Established in 1924, Mavalli Tiffin Rooms or MTR has withstood the test of time and is still a hot destination for South Indian meals.
Most Bangaloreans will get the name right when asked about the oldest eatery joint on Lalbagh Road. The famed eatery - Mavalli Tiffin Rooms or MTR, as it is popularly known, has withstood the test of time and is still a hot favourite among Bangloreans, whenever one yearns for a sumptuous South Indian meal.
“Our dosas and coffee are the most popular items on our menu. In fact, the Lalbagh branch has a unique coffee customer base,” points out Hemamalini Maiya, who runs the restaurant along with her brothers. For a long time, since establishment in 1924, the Maiyas did not expand their business.
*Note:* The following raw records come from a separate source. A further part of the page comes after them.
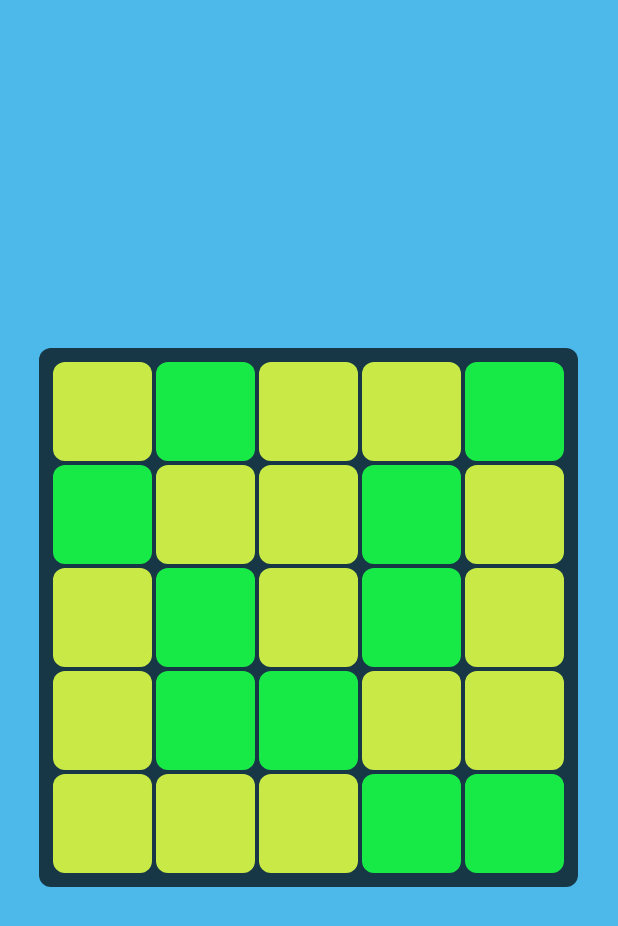
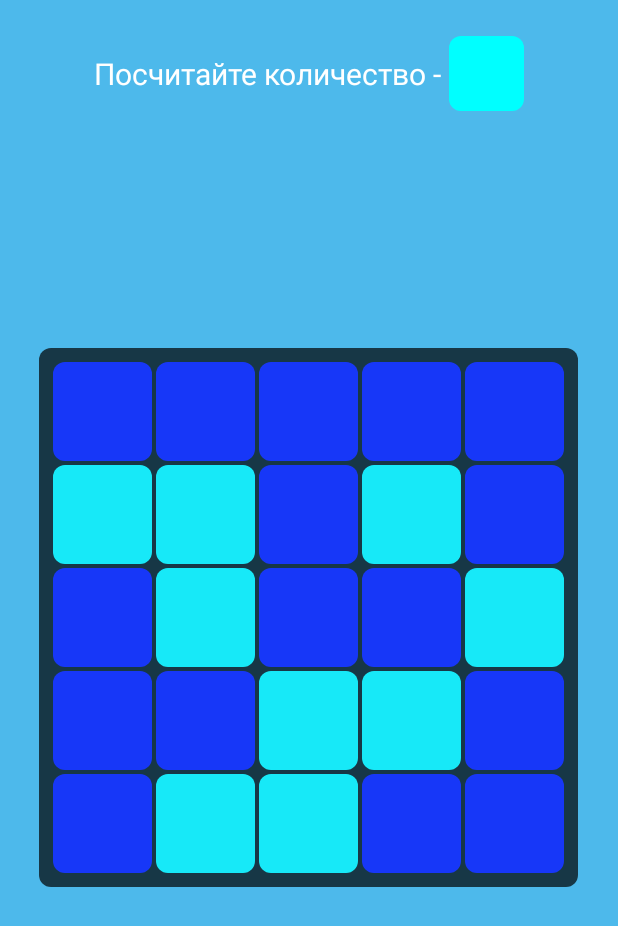
Before and after one commit to Teeeses/BrainTrain, an Android app: the fragment CountingCellsFragment shown on its own in the app's theme, on a phone screen of 412 x 824 dp. Shown: the top 926 px of the screen. Run offline under Robolectric (Android 15) with nearby library versions, the phone set to English and light mode, and no system bars.

Commit message:
Доработки четвертого counting_cells

```diff
--- a/BrainTrain/app/src/main/java/braintrain/explead/com/braintrain/adapters/MyPagerAdapter.java
+++ b/BrainTrain/app/src/main/java/braintrain/explead/com/braintrain/adapters/MyPagerAdapter.java
@@ -4,8 +4,9 @@ import android.support.v4.app.Fragment;
 import android.support.v4.app.FragmentManager;
 import android.support.v4.app.FragmentPagerAdapter;
 
-import braintrain.explead.com.braintrain.ui.MenuSearchingElementFragment;
-import braintrain.explead.com.braintrain.ui.MenuTotalChaosFragment;
+import braintrain.explead.com.braintrain.ui.fragments_menu.MenuCountingCellsFragment;
+import braintrain.explead.com.braintrain.ui.fragments_menu.MenuSearchingElementFragment;
+import braintrain.explead.com.braintrain.ui.fragments_menu.MenuTotalChaosFragment;
 import braintrain.explead.com.braintrain.ui.fragment_traning.CountingCellsFragment;
 import braintrain.explead.com.braintrain.ui.fragment_traning.RepeatBunchFragment;
 
@@ -15,7 +16,7 @@ import braintrain.explead.com.braintrain.ui.fragment_traning.RepeatBunchFragment
 public class MyPagerAdapter extends FragmentPagerAdapter {
 
     private Fragment[] fragments = {
-            new MenuTotalChaosFragment(), new RepeatBunchFragment(), new MenuSearchingElementFragment(), new CountingCellsFragment()
+            new MenuTotalChaosFragment(), new RepeatBunchFragment(), new MenuSearchingElementFragment(), new MenuCountingCellsFragment()
     };
 
     public MyPagerAdapter(FragmentManager fragmentManager) {
--- a/BrainTrain/app/src/main/java/braintrain/explead/com/braintrain/logic/counting_cells/FieldCountingCells.java
+++ b/BrainTrain/app/src/main/java/braintrain/explead/com/braintrain/logic/counting_cells/FieldCountingCells.java
@@ -1,9 +1,13 @@
 package braintrain.explead.com.braintrain.logic.counting_cells;
 
+import android.util.Log;
+
 import java.util.ArrayList;
+import java.util.Collections;
 import java.util.Random;
 
 import braintrain.explead.com.braintrain.utils.Utils;
+import braintrain.explead.com.braintrain.views.counting_cells.FieldCountingCellsView;
 
 /**
  * Created by develop on 02.10.2017.
@@ -14,47 +18,65 @@ public class FieldCountingCells {
     private int size;
     private int endSize;
     private CellCountingCells[][] field;
-    private ArrayList<Integer> helper;
 
+    private ArrayList<Integer> choices;
+
+    private int count;
+    private int index;
     private int lastId = -1;
 
     public FieldCountingCells(int size) {
         this.size = size;
         endSize = size*size;
-        createHelper();
-        createCells();
+        index = new Random().nextInt(4);
+        ArrayList<Integer> helper = createHelper();
+        createCells(helper);
+        createChoices(5);
     }
 
-    private void createHelper() {
-        helper = new ArrayList<>();
+    private ArrayList<Integer> createHelper() {
+        ArrayList<Integer> helper = new ArrayList<>();
         int min = endSize/size;
-        int max = endSize - (int)(endSize/(size/1.5));
-        int count = Utils.randInt(min, max);
+        int max = endSize - (int)(endSize/(size/1.8f));
+        count = Utils.randInt(min, max);
+        Log.d("TAG", "Count - " + Integer.toString(count));
         for(int i = 0; i < count; i++) {
-            helper.add(0);
+            helper.add(index);
         }
+        for(int i = count; i < endSize; i++) {
+            int currentIndex;
+            do {
+                currentIndex = Utils.randInt(0, FieldCountingCellsView.colors.length-1);
+            } while (index == currentIndex);
+            helper.add(currentIndex);
+        }
+        Collections.shuffle(helper);
+        return helper;
+    }
 
-        for(int i = count; i < endSize; i++) {
-            int index;
-            do {
-                index = Utils.randInt(1, 4);
-            } while (lastId == index);
-            helper.add(index);
+    private void createCells(ArrayList<Integer> helper) {
+        field = new CellCountingCells[size][size];
+        int ind = 0;
+        for(int i = 0; i < size; i++) {
+            for(int j = 0; j < size; j++) {
+                CellCountingCells cell = new CellCountingCells(i, j, helper.get(ind));
+                field[i][j] = cell;
+                ind++;
+            }
         }
     }
 
-    private void createCells() {
-        field = new CellCountingCells[size][size];
-        Random rand = new Random();
-        for(int i = 0; i < size; i++) {
-            for(int j = 0; j < size; j++) {
-                int index = rand.nextInt(helper.size());
-                CellCountingCells cell = new CellCountingCells(i, j, helper.get(index));
-                field[i][j] = cell;
-                helper.remove(index);
-            }
+    private void createChoices(int number) {
+        choices = new ArrayList<>();
+        int place = Utils.randInt(0, 4);
+        for(int i = 0; i < number; i++) {
+            choices.add(count - place + i);
+        }
+        Collections.shuffle(choices);
+    }
 
-        }
+    public ArrayList<Integer> getChoices() {
+        return choices;
     }
 
     public CellCountingCells getCell(int x, int y) {
@@ -72,4 +94,12 @@ public class FieldCountingCells {
     public CellCountingCells[][] getField() {
         return field;
     }
+
+    public int getCount() {
+        return count;
+    }
+
+    public int getIndex() {
+        return index;
+    }
 }
--- a/BrainTrain/app/src/main/java/braintrain/explead/com/braintrain/ui/GameActivity.java
+++ b/BrainTrain/app/src/main/java/braintrain/explead/com/braintrain/ui/GameActivity.java
@@ -6,6 +6,7 @@ import android.support.v4.app.FragmentTransaction;
 
 import braintrain.explead.com.braintrain.R;
 import braintrain.explead.com.braintrain.ui.BaseActivity;
+import braintrain.explead.com.braintrain.ui.fragment_traning.CountingCellsFragment;
 import braintrain.explead.com.braintrain.ui.fragment_traning.RepeatBunchFragment;
 import braintrain.explead.com.braintrain.ui.fragment_traning.SearchingElementFragment;
 import braintrain.explead.com.braintrain.ui.fragment_traning.TotalChaosFragment;
@@ -35,6 +36,8 @@ public class GameActivity extends BaseActivity {
             openRepeatBunchFragment();
         } else if(mode == 3) {
             openSearchingElementFragment();
+        } else if(mode == 4) {
+            openCountingCellsFragment();
         }
     }
 
@@ -62,4 +65,11 @@ public class GameActivity extends BaseActivity {
         transaction.replace(R.id.fragmentContainer, fragment);
         transaction.commit();
     }
+
+    public void openCountingCellsFragment() {
+        FragmentTransaction transaction = getSupportFragmentManager().beginTransaction();
+        fragment = new CountingCellsFragment();
+        transaction.replace(R.id.fragmentContainer, fragment);
+        transaction.commit();
+    }
 }
--- a/BrainTrain/app/src/main/java/braintrain/explead/com/braintrain/ui/fragment_traning/CountingCellsFragment.java
+++ b/BrainTrain/app/src/main/java/braintrain/explead/com/braintrain/ui/fragment_traning/CountingCellsFragment.java
@@ -1,14 +1,17 @@
 package braintrain.explead.com.braintrain.ui.fragment_traning;
 
+import android.graphics.drawable.GradientDrawable;
 import android.os.Bundle;
 import android.support.annotation.Nullable;
 import android.support.v4.app.Fragment;
 import android.view.LayoutInflater;
 import android.view.View;
 import android.view.ViewGroup;
+import android.widget.LinearLayout;
 
 import braintrain.explead.com.braintrain.R;
 import braintrain.explead.com.braintrain.app.App;
+import braintrain.explead.com.braintrain.views.counting_cells.CellCountingCellsView;
 import braintrain.explead.com.braintrain.views.counting_cells.FieldCountingCellsView;
 
 /**
@@ -26,8 +29,12 @@ public class CountingCellsFragment extends Fragment {
         View view = inflater.inflate(R.layout.fragment_counting_cells, container, false);
 
         fieldView = (FieldCountingCellsView) view.findViewById(R.id.fieldView);
+        View findCell = view.findViewById(R.id.findCell);
 
         createField();
+
+        GradientDrawable background = (GradientDrawable ) findCell.getBackground();
+        background.setColor(FieldCountingCellsView.colors[fieldView.getField().getIndex()]);
 
         return view;
     }
--- a/BrainTrain/app/src/main/java/braintrain/explead/com/braintrain/ui/MenuSearchingElementFragment.java
+++ b/BrainTrain/app/src/main/java/braintrain/explead/com/braintrain/ui/fragments_menu/MenuCountingCellsFragment.java
@@ -1,4 +1,4 @@
-package braintrain.explead.com.braintrain.ui;
+package braintrain.explead.com.braintrain.ui.fragments_menu;
 
 import android.os.Bundle;
 import android.support.annotation.Nullable;
@@ -9,22 +9,23 @@ import android.view.ViewGroup;
 import android.widget.Button;
 
 import braintrain.explead.com.braintrain.R;
+import braintrain.explead.com.braintrain.ui.MainActivity;
 
 /**
- * Created by develop on 29.09.2017.
+ * Created by develop on 05.10.2017.
  */
 
-public class MenuSearchingElementFragment extends Fragment {
+public class MenuCountingCellsFragment extends Fragment {
 
     @Override
     public View onCreateView(LayoutInflater inflater, @Nullable ViewGroup container, @Nullable Bundle savedInstanceState) {
-        View view = inflater.inflate(R.layout.fragment_menu_searching_element, container, false);
+        View view = inflater.inflate(R.layout.fragment_menu_counting_cells, container, false);
 
         Button btnStart = (Button) view.findViewById(R.id.btnStart);
         btnStart.setOnClickListener(new View.OnClickListener() {
             @Override
             public void onClick(View view) {
-                ((MainActivity)getActivity()).openGameActivity(3, 0);
+                ((MainActivity) getActivity()).openGameActivity(4, 0);
             }
         });
 
--- /dev/null
+++ b/BrainTrain/app/src/main/java/braintrain/explead/com/braintrain/ui/fragments_menu/MenuSearchingElementFragment.java
@@ -0,0 +1,34 @@
+package braintrain.explead.com.braintrain.ui.fragments_menu;
+
+import android.os.Bundle;
+import android.support.annotation.Nullable;
+import android.support.v4.app.Fragment;
+import android.view.LayoutInflater;
+import android.view.View;
+import android.view.ViewGroup;
+import android.widget.Button;
+
+import braintrain.explead.com.braintrain.R;
+import braintrain.explead.com.braintrain.ui.MainActivity;
+
+/**
+ * Created by develop on 29.09.2017.
+ */
+
+public class MenuSearchingElementFragment extends Fragment {
+
+    @Override
+    public View onCreateView(LayoutInflater inflater, @Nullable ViewGroup container, @Nullable Bundle savedInstanceState) {
+        View view = inflater.inflate(R.layout.fragment_menu_searching_element, container, false);
+
+        Button btnStart = (Button) view.findViewById(R.id.btnStart);
+        btnStart.setOnClickListener(new View.OnClickListener() {
+            @Override
+            public void onClick(View view) {
+                ((MainActivity)getActivity()).openGameActivity(3, 0);
+            }
+        });
+
+        return view;
+    }
+}
--- a/BrainTrain/app/src/main/java/braintrain/explead/com/braintrain/ui/MenuTotalChaosFragment.java
+++ b/BrainTrain/app/src/main/java/braintrain/explead/com/braintrain/ui/fragments_menu/MenuTotalChaosFragment.java
@@ -1,4 +1,4 @@
-package braintrain.explead.com.braintrain.ui;
+package braintrain.explead.com.braintrain.ui.fragments_menu;
 
 import android.graphics.drawable.Drawable;
 import android.os.Bundle;
--- a/BrainTrain/app/src/main/java/braintrain/explead/com/braintrain/views/counting_cells/CellCountingCellsView.java
+++ b/BrainTrain/app/src/main/java/braintrain/explead/com/braintrain/views/counting_cells/CellCountingCellsView.java
@@ -27,8 +27,6 @@ public class CellCountingCellsView extends RelativeLayout{
 
     private View view;
 
-    private int[] colors = {Color.YELLOW, Color.MAGENTA, Color.CYAN, Color.GREEN, Color.BLUE, Color.GRAY};
-
     public CellCountingCellsView(Context context, float size) {
         super(context);
         this.size = size;
@@ -57,7 +55,7 @@ public class CellCountingCellsView extends RelativeLayout{
         view.setLayoutParams(new LayoutParams(ViewGroup.LayoutParams.MATCH_PARENT, ViewGroup.LayoutParams.MATCH_PARENT));
         view.setBackgroundDrawable(context.getResources().getDrawable(R.drawable.bg_counting_cell_view));
         GradientDrawable  background = (GradientDrawable ) view.getBackground();
-        background.setColor(colors[cell.getId()]);
+        background.setColor(FieldCountingCellsView.colors[cell.getId()]);
 
         globalX = size * cell.getX();
         globalY = size * cell.getY();
--- a/BrainTrain/app/src/main/java/braintrain/explead/com/braintrain/views/counting_cells/FieldCountingCellsView.java
+++ b/BrainTrain/app/src/main/java/braintrain/explead/com/braintrain/views/counting_cells/FieldCountingCellsView.java
@@ -1,6 +1,7 @@
 package braintrain.explead.com.braintrain.views.counting_cells;
 
 import android.content.Context;
+import android.graphics.Color;
 import android.support.annotation.Nullable;
 import android.util.AttributeSet;
 import android.view.View;
@@ -24,6 +25,8 @@ public class FieldCountingCellsView extends RelativeLayout {
     private float sizeCell;
 
     private CellCountingCellsView[][] fieldView;
+
+    public static int[] colors = {Color.YELLOW, Color.MAGENTA, Color.CYAN, Color.GREEN, Color.BLUE, Color.RED};
 
     public FieldCountingCellsView(Context context) {
         super(context);
@@ -86,4 +89,8 @@ public class FieldCountingCellsView extends RelativeLayout {
             }
         }
     }
+
+    public FieldCountingCells getField() {
+        return field;
+    }
 }
--- a/BrainTrain/app/src/main/res/layout/fragment_counting_cells.xml
+++ b/BrainTrain/app/src/main/res/layout/fragment_counting_cells.xml
@@ -5,12 +5,44 @@
     android:layout_height="match_parent"
     android:background="@color/light_blue">
 
+    <RelativeLayout
+        android:id="@+id/topLayout"
+        android:layout_width="match_parent"
+        android:layout_height="wrap_content"
+        android:paddingTop="@dimen/more_standard_margin"
+        android:paddingBottom="@dimen/more_standard_margin">
+
+        <LinearLayout
+            android:layout_width="wrap_content"
+            android:layout_height="wrap_content"
+            android:layout_centerInParent="true"
+            android:orientation="horizontal">
+
+            <TextView
+                android:layout_width="wrap_content"
+                android:layout_height="wrap_content"
+                android:layout_gravity="center_vertical"
+                android:textColor="@color/white"
+                android:textSize="@dimen/more_standard_text"
+                android:text="Посчитайте количество - "/>
+
+            <View
+                android:id="@+id/findCell"
+                android:layout_width="50dp"
+                android:layout_height="50dp"
+                android:layout_gravity="center_vertical"
+                android:background="@drawable/bg_counting_cell_view"/>
+
+        </LinearLayout>
+    </RelativeLayout>
+
     <braintrain.explead.com.braintrain.views.counting_cells.FieldCountingCellsView
         android:id="@+id/fieldView"
-        android:layout_width="400dp"
-        android:layout_height="400dp"
+        android:layout_width="300dp"
+        android:layout_height="300dp"
+        android:layout_below="@+id/topLayout"
+        android:layout_centerHorizontal="true"
         android:background="@drawable/bg_counting_cells_field"
-        android:layout_centerInParent="true"
         android:alpha="0.7"/>
 
 </RelativeLayout>
--- /dev/null
+++ b/BrainTrain/app/src/main/res/layout/fragment_menu_counting_cells.xml
@@ -0,0 +1,13 @@
+<?xml version="1.0" encoding="utf-8"?>
+<LinearLayout xmlns:android="http://schemas.android.com/apk/res/android"
+              android:orientation="vertical"
+              android:layout_width="match_parent"
+              android:layout_height="match_parent"
+              android:background="@color/background">
+
+    <Button
+        android:id="@+id/btnStart"
+        android:layout_width="wrap_content"
+        android:layout_height="wrap_content"
+        android:text="Начать"/>
+</LinearLayout>
```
“My father (Harishchandra Maiya) was not keen on expansion, mainly because he was not sure if we would be interested in joining the family business in the future. In fact, there were very good offers he used to get to expand in other parts of the country, but he was content running this one branch,” Hemamalini said.
However, the third generation took it upon themselves to expand the business. “After my father’s demise in 1999, I and my brother took over. We realised that expansion was the need of the hour. After all, the city had expanded and it was not possible for people to come all the way to Lalbagh. We had to reach out to people. Today, we have six restaurants,” she says, adding that plans of adding two more in Indiranagar and Mysore Road is on the cards.
The eateries have still managed to retain the old world charm. “This is a conscious effort on our part to maintain the look and feel of the restaurant. We are very clear that we are not a luxury brand,” she sserts.
Is an expansion into other parts of India on the agenda? “As of now we are not. Even our expansion in the city has been at a slow pace. One needs to understand that we are a family-run business. So there are limitations,” she replies, adding that the company is apprehensive of taking the franchise route.
“If MTR is to remain popular, it has to maintain a standard of quality and taste,” she says. With this in mind, the group has designated its oldtimers with leadership roles at various branches. “Some cooks have been with us for over 40 years. They have great potential, which is apparent as they are handling various branches of MTR very successfully.”
The Maiya family went through a rough patch during mid 1970s - the Emergency Period. The government had introduced flat rates for hotel food at the time. Maiyas were left with little choice, but to pull down the shutters for a brief period.
“During this period they had to keep the staff occupied and that is how MTR’s packed foods division was kickstarted. For instance, they made rava idli mix, khara bhaath, sambar mix, and other stuff and started selling them out of here,” she recollects. This continued even post-Emergency, owing to its popularity.
The division later went on to become a separate entity — MTR Foods. “Unlike the restaurant business, MTR Foods aggressively expanded operations.” The brand was finally bought over by a Norwegian company Orkla for $80 million in March 2007. “Though we have no association with MTR Foods anymore, we share the same brand name.”
Another setback hit the organisation in 1999. With the untimely demise of Harishchandra Maiya, the restaurant was left with no succession plan in place. “There were lot of question marks and gaps. The uncertainty in the minds of people, especially our staff, was evident. They weren’t sure whether they would still have a job the next morning,” says Hemamalini, “I had no time to grieve, the very next day after my father passed away, I was at work taking over from where he left off.”
She had a tough task cut out for her, being the first woman to enter the third generation family business. “Initially, it was difficult for the staff to take me seriously and accept me as a leader, as many of them have seen me from my childhood days. So taking orders from me was not easy. But I had to put across the point that I am here to stay.”
Also, the high attrition in the industry does not help. “It is hard to get and retain cleaning staff. They would much rather clean a mall than work in a kitchen.” The brand has also tried to standardise its recipes as getting good cooks is rare.